## [Goal of the exercise]
Going line by line through the data below, how many lines contain the word "print"? Give only the number.

## [Data]
▶
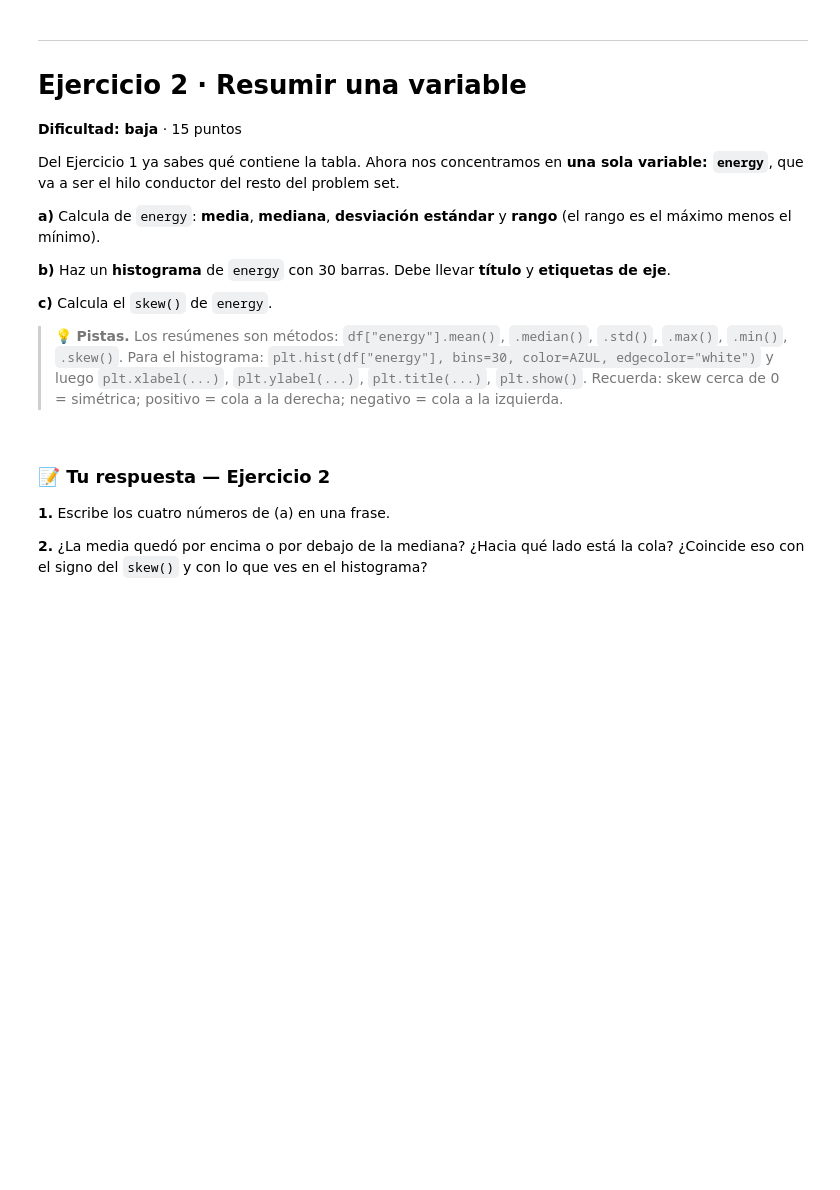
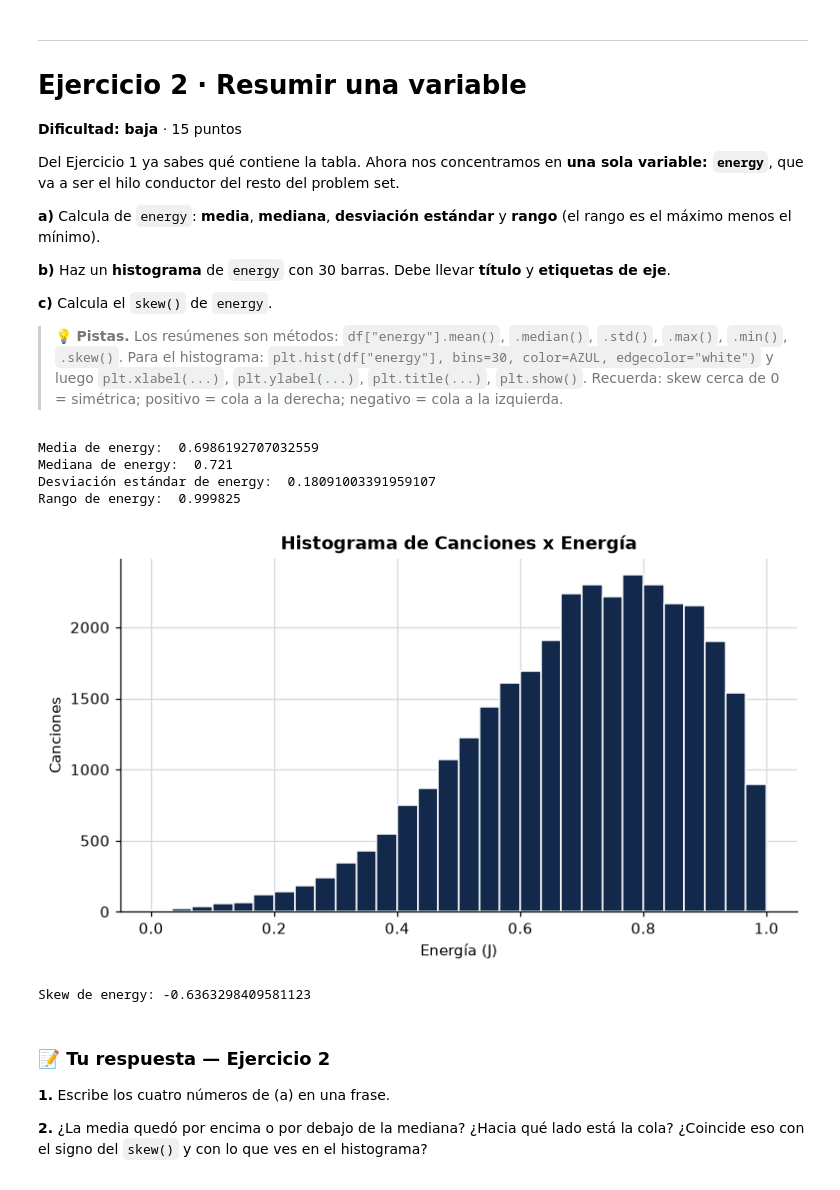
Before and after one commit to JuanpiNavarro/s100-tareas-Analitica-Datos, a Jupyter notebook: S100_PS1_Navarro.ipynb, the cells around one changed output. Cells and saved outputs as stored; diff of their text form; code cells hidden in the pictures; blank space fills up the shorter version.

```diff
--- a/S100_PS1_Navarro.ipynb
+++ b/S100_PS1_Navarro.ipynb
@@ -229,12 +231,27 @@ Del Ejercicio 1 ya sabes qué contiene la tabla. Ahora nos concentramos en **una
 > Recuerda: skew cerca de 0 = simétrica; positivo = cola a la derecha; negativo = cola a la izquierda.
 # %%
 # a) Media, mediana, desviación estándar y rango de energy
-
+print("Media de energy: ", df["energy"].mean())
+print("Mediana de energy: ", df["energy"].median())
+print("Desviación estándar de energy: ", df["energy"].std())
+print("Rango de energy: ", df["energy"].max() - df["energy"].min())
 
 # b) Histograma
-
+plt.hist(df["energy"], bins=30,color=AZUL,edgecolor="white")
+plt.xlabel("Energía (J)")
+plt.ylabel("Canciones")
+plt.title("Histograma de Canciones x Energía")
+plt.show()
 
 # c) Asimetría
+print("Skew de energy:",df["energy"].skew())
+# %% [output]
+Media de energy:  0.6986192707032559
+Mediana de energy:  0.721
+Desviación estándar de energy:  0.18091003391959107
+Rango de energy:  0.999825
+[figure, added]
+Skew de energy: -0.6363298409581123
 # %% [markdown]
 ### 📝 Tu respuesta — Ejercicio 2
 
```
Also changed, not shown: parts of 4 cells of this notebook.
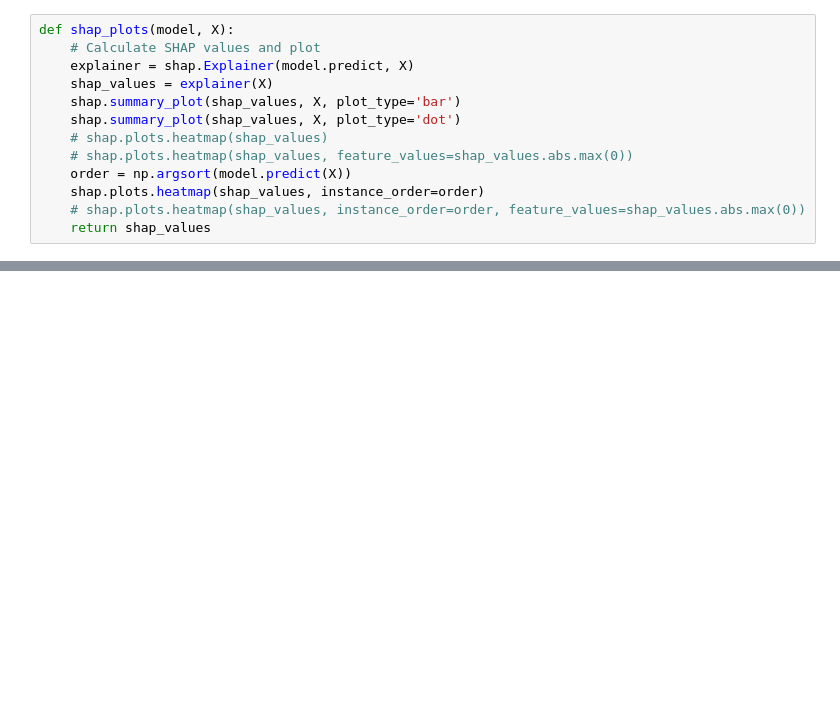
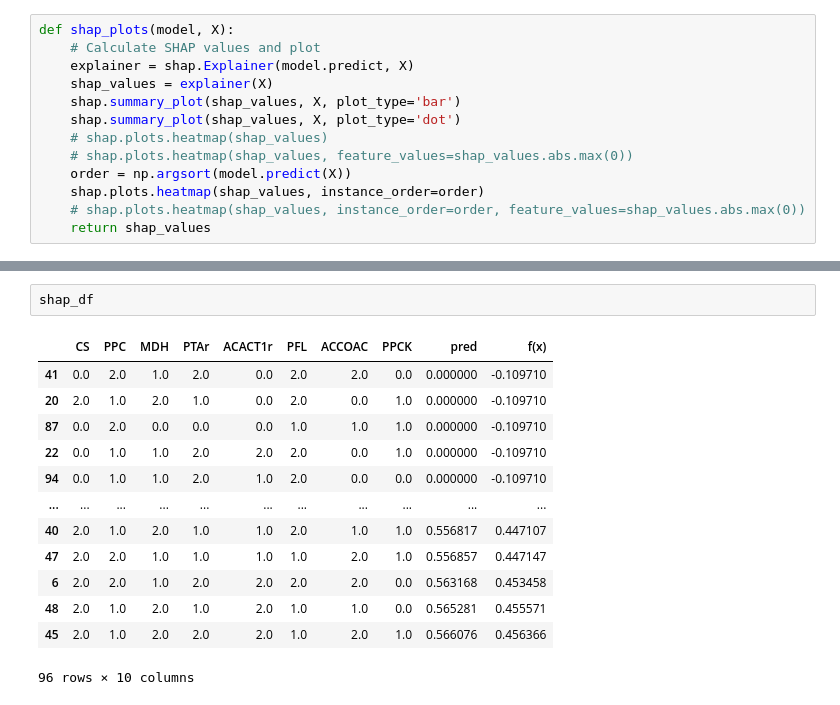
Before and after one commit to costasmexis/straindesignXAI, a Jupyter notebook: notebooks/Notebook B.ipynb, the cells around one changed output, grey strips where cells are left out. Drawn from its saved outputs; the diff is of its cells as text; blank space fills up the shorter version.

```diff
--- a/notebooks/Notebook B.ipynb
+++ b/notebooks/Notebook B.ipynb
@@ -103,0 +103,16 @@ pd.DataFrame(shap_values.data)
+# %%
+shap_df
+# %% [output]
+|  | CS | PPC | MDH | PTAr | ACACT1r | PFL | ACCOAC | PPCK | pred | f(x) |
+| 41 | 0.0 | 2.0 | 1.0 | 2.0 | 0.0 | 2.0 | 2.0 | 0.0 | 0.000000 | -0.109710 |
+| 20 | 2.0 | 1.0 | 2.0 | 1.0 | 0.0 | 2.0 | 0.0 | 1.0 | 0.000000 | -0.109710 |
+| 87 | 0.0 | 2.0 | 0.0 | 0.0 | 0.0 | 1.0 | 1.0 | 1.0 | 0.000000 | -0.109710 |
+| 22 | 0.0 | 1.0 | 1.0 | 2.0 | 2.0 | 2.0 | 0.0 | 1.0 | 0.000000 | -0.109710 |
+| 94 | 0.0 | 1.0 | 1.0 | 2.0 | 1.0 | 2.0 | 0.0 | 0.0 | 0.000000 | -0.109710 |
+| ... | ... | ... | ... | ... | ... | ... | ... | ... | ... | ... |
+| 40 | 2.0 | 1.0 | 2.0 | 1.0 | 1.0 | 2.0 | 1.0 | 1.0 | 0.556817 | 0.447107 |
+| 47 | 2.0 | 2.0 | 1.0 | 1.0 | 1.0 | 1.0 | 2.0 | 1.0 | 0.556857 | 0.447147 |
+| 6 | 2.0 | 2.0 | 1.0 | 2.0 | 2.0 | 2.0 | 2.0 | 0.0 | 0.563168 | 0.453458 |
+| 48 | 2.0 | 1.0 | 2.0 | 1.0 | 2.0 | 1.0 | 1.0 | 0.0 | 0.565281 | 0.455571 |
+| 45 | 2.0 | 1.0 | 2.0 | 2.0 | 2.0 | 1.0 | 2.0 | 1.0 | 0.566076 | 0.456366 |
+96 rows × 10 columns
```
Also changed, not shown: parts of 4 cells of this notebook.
◀
## [Written response]
5